Below is a block of records: output all of them exactly and leave out the pictures.

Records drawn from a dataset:
● ● ●

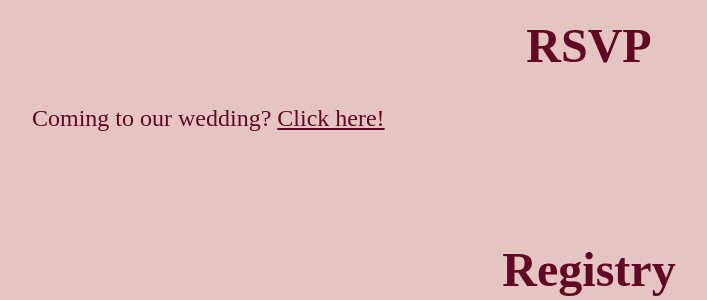
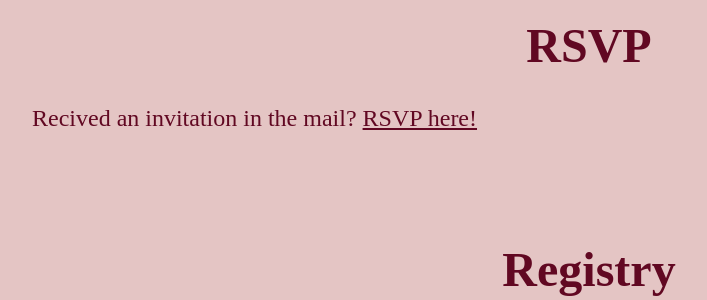
Before and after one commit to Leviticoos/leviticusrhoden, a PHP site: page /wedding.php in a window 1280 px wide. Shown: the part 958-1258 px from the top of the page, without its empty margins (51-758 px from the left). Run offline with PHP 8.4, Linux system fonts and the light colour scheme.

Commit message:
Update wedding.php

```diff
--- a/wedding.php
+++ b/wedding.php
@@ -32,7 +32,7 @@ Rhoden Wedding
 <h1 id="rsvp">
 RSVP
 </h1>
-<p>Coming to our wedding? <a href="rsvp.php">Click here!</a></p>
+<p>Recived an invitation in the mail? <a href="rsvp.php">RSVP here!</a></p>
 
 <br><br>
 
```
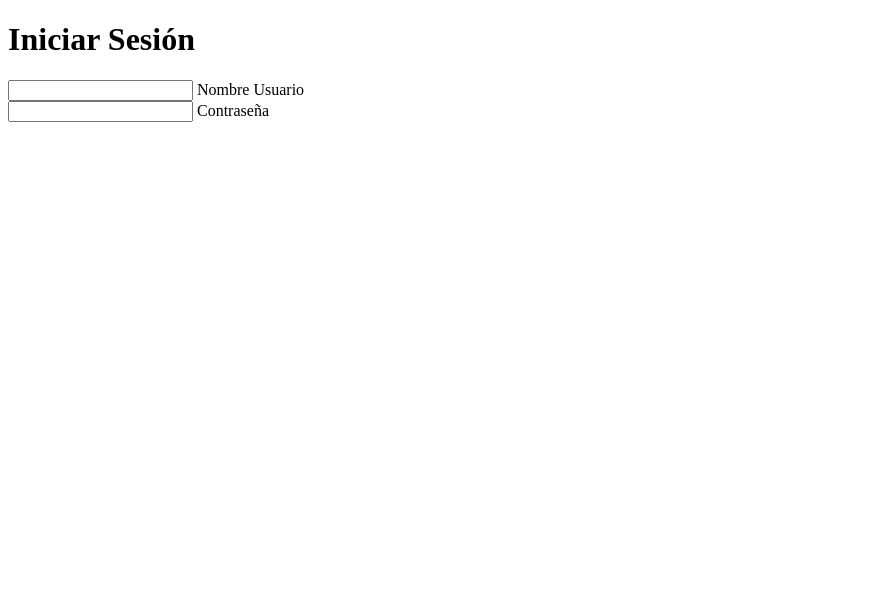
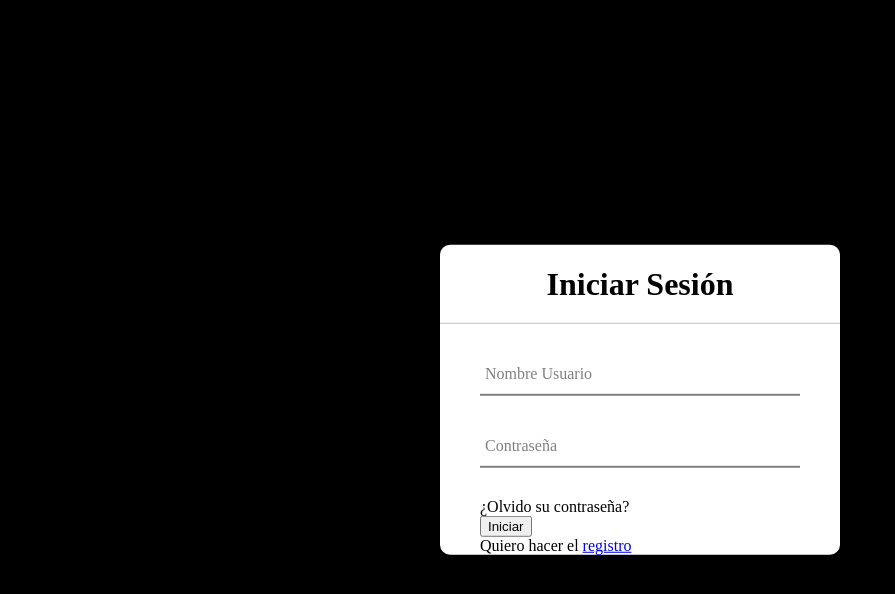
Before and after one commit to xdSAMUbx/Desarrollo-web, a plain HTML site: page pruebas_fastapi/index.html in a window 1280 px wide. Shown: the whole page, without its empty margins (0-895 px from the left). Drawn offline with Linux system fonts and the light colour scheme.

Commit message:
estilo login

```diff
--- a/pruebas_fastapi/index.html
+++ b/pruebas_fastapi/index.html
@@ -14,9 +14,14 @@
                 <input type="text" required>
                 <label>Nombre Usuario</label>
             </div>
-            <div class="contrasena">
+            <div class="username">
                 <input type="password" required>
                 <label>Contraseña</label>
+            </div>
+            <div class="recordar">¿Olvido su contraseña?</div>
+            <input type="submit" value="Iniciar">
+            <div class="registrarse">
+                Quiero hacer el <a href="#">registro</a>
             </div>
         </form>
     </div>
--- a/pruebas_fastapi/style.css
+++ b/pruebas_fastapi/style.css
@@ -1,3 +1,54 @@
+body{
+    margin:0;
+    padding:0;
+    font-family: montserrat;
+    background: #000;
+    height: 100vh;
+}
+
 .caja-principal{
+    position: absolute;
+    top: 50%;
+    left: 50%;
+    transform: translate(-50%, -50%);
+    width: 400px;
+    background:white;
+    border-radius: 10px;
+}
 
+.caja-principal h1{
+    text-align: center;
+    padding: 0 0 20px 0;
+    border-bottom: 1px solid silver;
 }
+
+.caja-principal form{
+    padding: 0 40px;
+    box-sizing: border-box;
+}
+
+form .username{
+    position: relative;
+    border-bottom: 2px solid gray;
+    margin: 30px 0;
+}
+
+.username input{
+    width: 100%;
+    padding: 0 5px;
+    height: 40px;
+    font-size: 16px;
+    border: none;
+    background: none;
+    outline: none;
+}
+
+.username label{
+    position: absolute;
+    top: 50%;
+    left: 5px;
+    color: gray;
+    transform: translateY(-50%);
+    font-size: 16px;
+    pointer-events: none;
+}
```
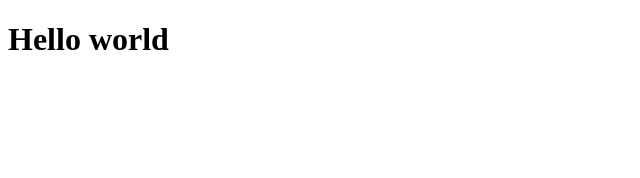
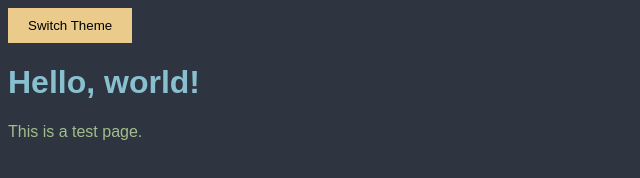
Before and after one commit to SHMAKET/TightingTTT, a plain HTML site: page data/site/index.html in a window 1280 px wide. Shown: the whole page, without its empty margins (0-640 px from the left). Drawn offline with Linux system fonts and the light colour scheme.

Commit message:
site init

```diff
--- a/data/site/index.html
+++ b/data/site/index.html
@@ -7,7 +7,9 @@
     <link rel="stylesheet" href="styles.css">
 </head>
 <body>
-    <h1>Hello world</h1>
+    <button id="theme-toggle">Switch Theme</button>
+    <h1>Hello, world!</h1>
+    <p>This is a test page.</p>
 
     <script src="script.js"></script>
 </body>
--- a/data/site/script.js
+++ b/data/site/script.js
@@ -1 +1,4 @@
-alert("Внешний JavaScript подключен!");
+const btn = document.getElementById("theme-toggle");
+btn.addEventListener("click", () => {
+    document.body.classList.toggle("light");
+});
--- a/data/site/styles.css
+++ b/data/site/styles.css
@@ -0,0 +1,37 @@
+:root {
+    --bg:      #2E3440;
+    --text:    #ECEFF4;
+    --accent1: #88C0D0;
+    --accent2: #A3BE8C;
+    --accent3: #EBCB8B;
+}
+
+.light {
+    --bg:      #FFFFFF;
+    --text:    #2E3440;
+    --accent1: #5E81AC;
+    --accent2: #4C8C6F;
+    --accent3: #C47D3E;
+}
+
+body {
+    background-color: var(--bg);
+    color: var(--text);
+    font-family: sans-serif;
+    transition: 0.3s;
+}
+
+h1 {
+    color: var(--accent1);
+}
+
+p {
+    color: var(--accent2);
+}
+
+button {
+    background: var(--accent3);
+    border: none;
+    padding: 10px 20px;
+    cursor: pointer;
+}
```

● ● ●

_WRITTEN RESPONSE_.
Before and after one commit to Leviticoos/leviticusrhoden, a PHP site: page /wedding.php in a window 1280 px wide. Shown: the part 958-1258 px from the top of the page, without its empty margins (51-758 px from the left). Run offline with PHP 8.4, Linux system fonts and the light colour scheme.

Commit message:
Update wedding.php

```diff
--- a/wedding.php
+++ b/wedding.php
@@ -32,7 +32,7 @@ Rhoden Wedding
 <h1 id="rsvp">
 RSVP
 </h1>
-<p>Coming to our wedding? <a href="rsvp.php">Click here!</a></p>
+<p>Recived an invitation in the mail? <a href="rsvp.php">RSVP here!</a></p>
 
 <br><br>
 
```
Before and after one commit to xdSAMUbx/Desarrollo-web, a plain HTML site: page pruebas_fastapi/index.html in a window 1280 px wide. Shown: the whole page, without its empty margins (0-895 px from the left). Drawn offline with Linux system fonts and the light colour scheme.

Commit message:
estilo login

```diff
--- a/pruebas_fastapi/index.html
+++ b/pruebas_fastapi/index.html
@@ -14,9 +14,14 @@
                 <input type="text" required>
                 <label>Nombre Usuario</label>
             </div>
-            <div class="contrasena">
+            <div class="username">
                 <input type="password" required>
                 <label>Contraseña</label>
+            </div>
+            <div class="recordar">¿Olvido su contraseña?</div>
+            <input type="submit" value="Iniciar">
+            <div class="registrarse">
+                Quiero hacer el <a href="#">registro</a>
             </div>
         </form>
     </div>
--- a/pruebas_fastapi/style.css
+++ b/pruebas_fastapi/style.css
@@ -1,3 +1,54 @@
+body{
+    margin:0;
+    padding:0;
+    font-family: montserrat;
+    background: #000;
+    height: 100vh;
+}
+
 .caja-principal{
+    position: absolute;
+    top: 50%;
+    left: 50%;
+    transform: translate(-50%, -50%);
+    width: 400px;
+    background:white;
+    border-radius: 10px;
+}
 
+.caja-principal h1{
+    text-align: center;
+    padding: 0 0 20px 0;
+    border-bottom: 1px solid silver;
 }
+
+.caja-principal form{
+    padding: 0 40px;
+    box-sizing: border-box;
+}
+
+form .username{
+    position: relative;
+    border-bottom: 2px solid gray;
+    margin: 30px 0;
+}
+
+.username input{
+    width: 100%;
+    padding: 0 5px;
+    height: 40px;
+    font-size: 16px;
+    border: none;
+    background: none;
+    outline: none;
+}
+
+.username label{
+    position: absolute;
+    top: 50%;
+    left: 5px;
+    color: gray;
+    transform: translateY(-50%);
+    font-size: 16px;
+    pointer-events: none;
+}
```
Before and after one commit to SHMAKET/TightingTTT, a plain HTML site: page data/site/index.html in a window 1280 px wide. Shown: the whole page, without its empty margins (0-640 px from the left). Drawn offline with Linux system fonts and the light colour scheme.

Commit message:
site init

```diff
--- a/data/site/index.html
+++ b/data/site/index.html
@@ -7,7 +7,9 @@
     <link rel="stylesheet" href="styles.css">
 </head>
 <body>
-    <h1>Hello world</h1>
+    <button id="theme-toggle">Switch Theme</button>
+    <h1>Hello, world!</h1>
+    <p>This is a test page.</p>
 
     <script src="script.js"></script>
 </body>
--- a/data/site/script.js
+++ b/data/site/script.js
@@ -1 +1,4 @@
-alert("Внешний JavaScript подключен!");
+const btn = document.getElementById("theme-toggle");
+btn.addEventListener("click", () => {
+    document.body.classList.toggle("light");
+});
--- a/data/site/styles.css
+++ b/data/site/styles.css
@@ -0,0 +1,37 @@
+:root {
+    --bg:      #2E3440;
+    --text:    #ECEFF4;
+    --accent1: #88C0D0;
+    --accent2: #A3BE8C;
+    --accent3: #EBCB8B;
+}
+
+.light {
+    --bg:      #FFFFFF;
+    --text:    #2E3440;
+    --accent1: #5E81AC;
+    --accent2: #4C8C6F;
+    --accent3: #C47D3E;
+}
+
+body {
+    background-color: var(--bg);
+    color: var(--text);
+    font-family: sans-serif;
+    transition: 0.3s;
+}
+
+h1 {
+    color: var(--accent1);
+}
+
+p {
+    color: var(--accent2);
+}
+
+button {
+    background: var(--accent3);
+    border: none;
+    padding: 10px 20px;
+    cursor: pointer;
+}
```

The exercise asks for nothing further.